Arcteryx Bora rucsac put to the test in Sweden
The Arcteryx Bora is somewhat of an iconic rucsac and when I first got to look at the very latest version, I soon realised why.
You will quickly see and feel just how well it’s been put together, particularly the tough outer fabric and the way the back has been constructed. Arcteryx has used 420d and 630d durable nylon fabrics and sections are further covered with weatherproof AC² fabric in the areas that are most likely to be exposed to rain or snow.
I have read (and previously written) about the Bora having a unique strap and waist adjustment, but it wasn’t until I saw it in the flesh that I realised how very special (and clever) this system is. It’s called RotoGlide and it’s seriously impressive.
The pack arrived with the RotoGlide disconnected (easier to post), so this allowed me see exactly how it connected together and just how many options there are for adjustment. This means whatever your size, you will definitely be able to find a way to make this fit perfectly. The shoulder straps can be plugged in to different holes so you can get the right spacing (it’s called GridLock).
For my initial trying on (with no weight) you really can feel the lovely thick, plush padding support you. It was when I loaded it up with weight inside it when the real magic happened. I had read about how the designer of this envisioned a rucsac that could react to your body movements, particularly when trekking up hill, and you really can feel that waist belt slide up and down as you rock forward and back. Existing ruscacs would rub and make the entire waist belt move up, but the waist strap on this stays put. It’s very hard to put in to words exactly how it all works, so if you’re considering buying a Bora, do go and try one out in the shop and see for yourself. It will blow you away.
But of course, trying it on in the comfort of your kitchen is one thing, so I took the Bora on a proper trip to the Skåne region in Sweden. It was comfortable all the way from walking from the car to the airport as it was on a hike through Swedish woodland.
From Copenhagen, I took it on the train over the Aresund bridge to Malmo in Sweden. And I then spent a few hours walking around Malmo with it on my back while I waited for a bus to take me to my hotel – all really comfortable and surprising as I had a fair bit of weight in there.
The real test came on a 10-mile hike through over ancient volcanoes where I was ducking and diving under trees branches, or walking down slopes covered in wet autumn leaves. Whichever way I twisted and turned, the pack moved with me and at the end of the day, I certainly didn’t feel as fatigued as I usually do when carrying that amount of weight.
On a practical level, this has a long zip down the middle allowing you shove a jacket or items that you need to reach quickly without having to go in to the main pouch. There’s a nice sized pocket on the top too. A hole for the tube of a hydration pack is clearly marked and there’s a nice fabric pocket inside to store the hydration pack too. I also love the stretchy side pockets to hold water bottles and the zipped pockets on the waist belt are super handy too (for snacks or your compass).
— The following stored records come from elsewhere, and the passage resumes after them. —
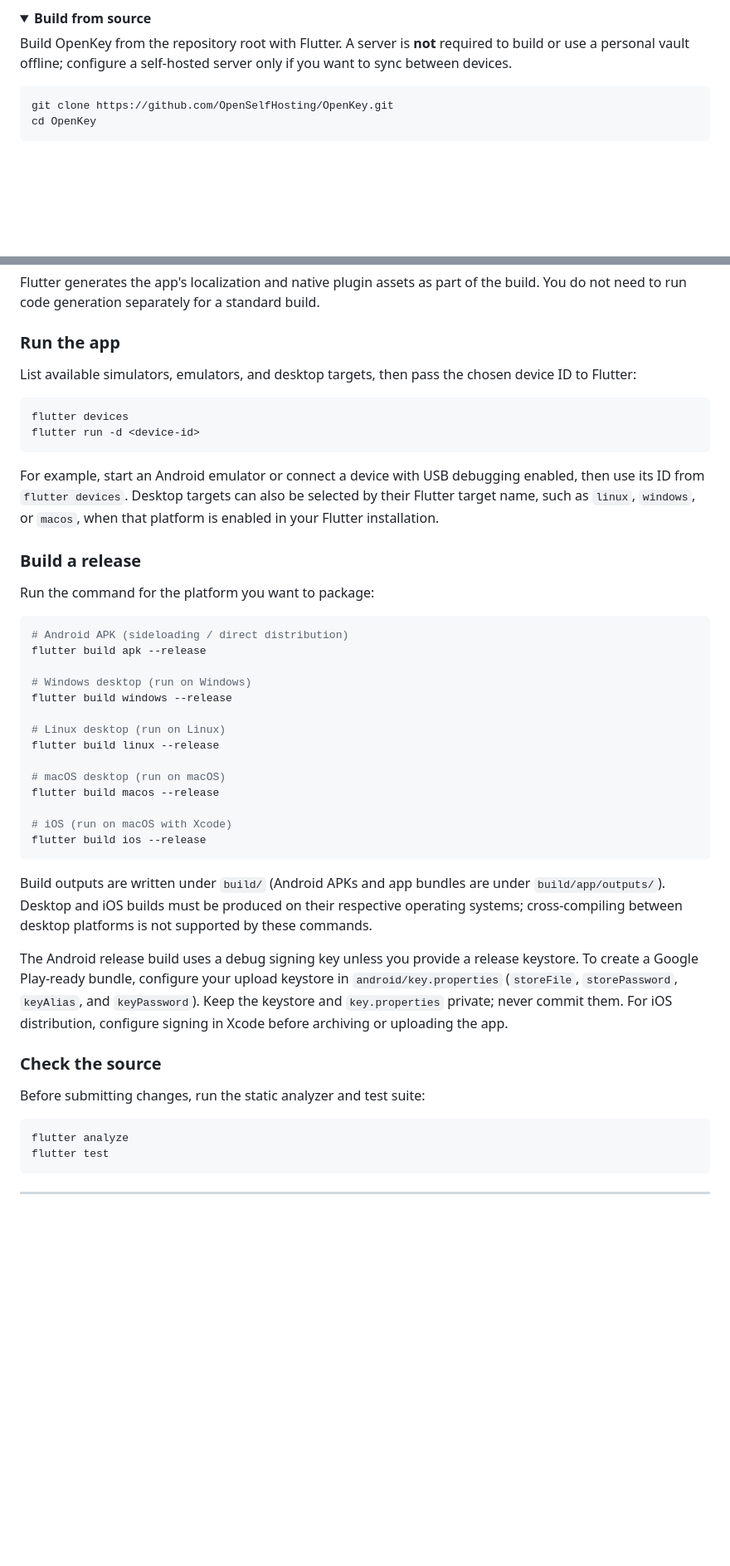
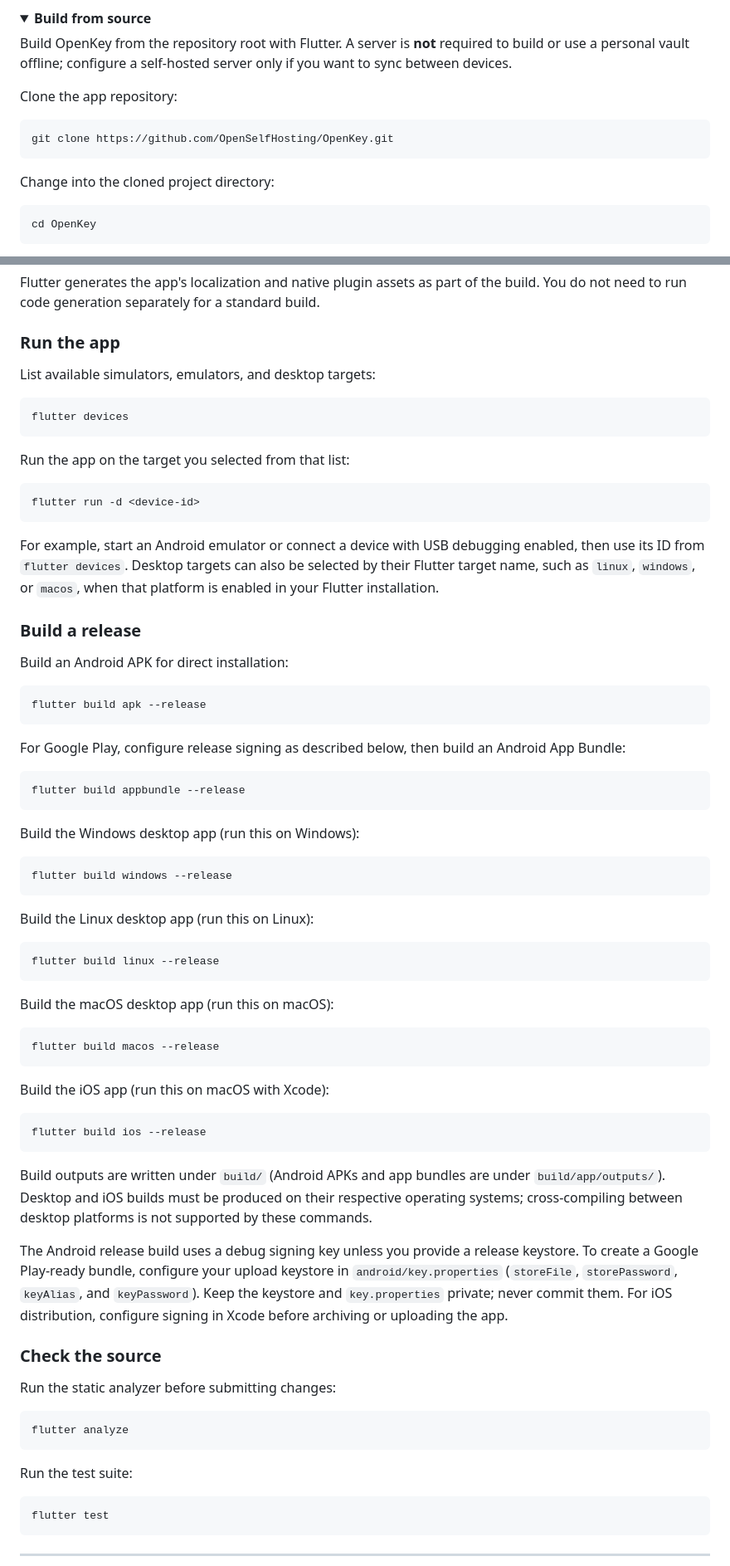
Before and after one commit to OpenSelfHosting/OpenKey, a Markdown page: README.md, 2 parts joined by grey strips. Shown at 83% size. GitHub-like rendering; folded sections open; blank space fills up the shorter version.

````diff
--- a/README.md
+++ b/README.md
@@ -73,8 +73,13 @@ The OpenKey app and protocol are open source under the MIT License. This reposit
 
 Build OpenKey from the repository root with Flutter. A server is **not** required to build or use a personal vault offline; configure a self-hosted server only if you want to sync between devices.
 
+Clone the app repository:
 ```bash
 git clone https://github.com/OpenSelfHosting/OpenKey.git
+```
+
+Change into the cloned project directory:
+```bash
 cd OpenKey
 ```
 
@@ -99,10 +104,15 @@ Flutter generates the app's localization and native plugin assets as part of the
 
 ### Run the app
 
-List available simulators, emulators, and desktop targets, then pass the chosen device ID to Flutter:
+List available simulators, emulators, and desktop targets:
 
 ```bash
 flutter devices
+```
+
+Run the app on the target you selected from that list:
+
+```bash
 flutter run -d <device-id>
 ```
 
@@ -110,22 +120,39 @@ For example, start an Android emulator or connect a device with USB debugging en
 
 ### Build a release
 
-Run the command for the platform you want to package:
+Build an Android APK for direct installation:
 
 ```bash
-# Android APK (sideloading / direct distribution)
 flutter build apk --release
+```
 
-# Windows desktop (run on Windows)
+For Google Play, configure release signing as described below, then build an Android App Bundle:
+
+```bash
+flutter build appbundle --release
+```
+
+Build the Windows desktop app (run this on Windows):
+
+```bash
 flutter build windows --release
+```
 
-# Linux desktop (run on Linux)
+Build the Linux desktop app (run this on Linux):
+
+```bash
 flutter build linux --release
+```
 
-# macOS desktop (run on macOS)
+Build the macOS desktop app (run this on macOS):
+
+```bash
 flutter build macos --release
+```
 
-# iOS (run on macOS with Xcode)
+Build the iOS app (run this on macOS with Xcode):
+
+```bash
 flutter build ios --release
 ```
 
@@ -135,10 +162,15 @@ The Android release build uses a debug signing key unless you provide a release
 
 ### Check the source
 
-Before submitting changes, run the static analyzer and test suite:
+Run the static analyzer before submitting changes:
 
 ```bash
 flutter analyze
+```
+
+Run the test suite:
+
+```bash
 flutter test
 ```
 
````
Also changed, not shown: other parts of README.md (+102 -24 lines).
My only niggle is that I found the two main clips a little small to use and I wasn’t keen on how any kind of weight in the top pocket causes the top section to swing down when you’re unpacking it. I’d get used to it in time, so it’s not something to stop you from buying.
This is certainly the best rucsac of this size (63-litres) that I have worn, and if you’re in the market for the very best that your money can buy then get yourself a Bora and enjoy many, many years of comfortable kit carrying. At £430 it’s pricey, but it’s built to last.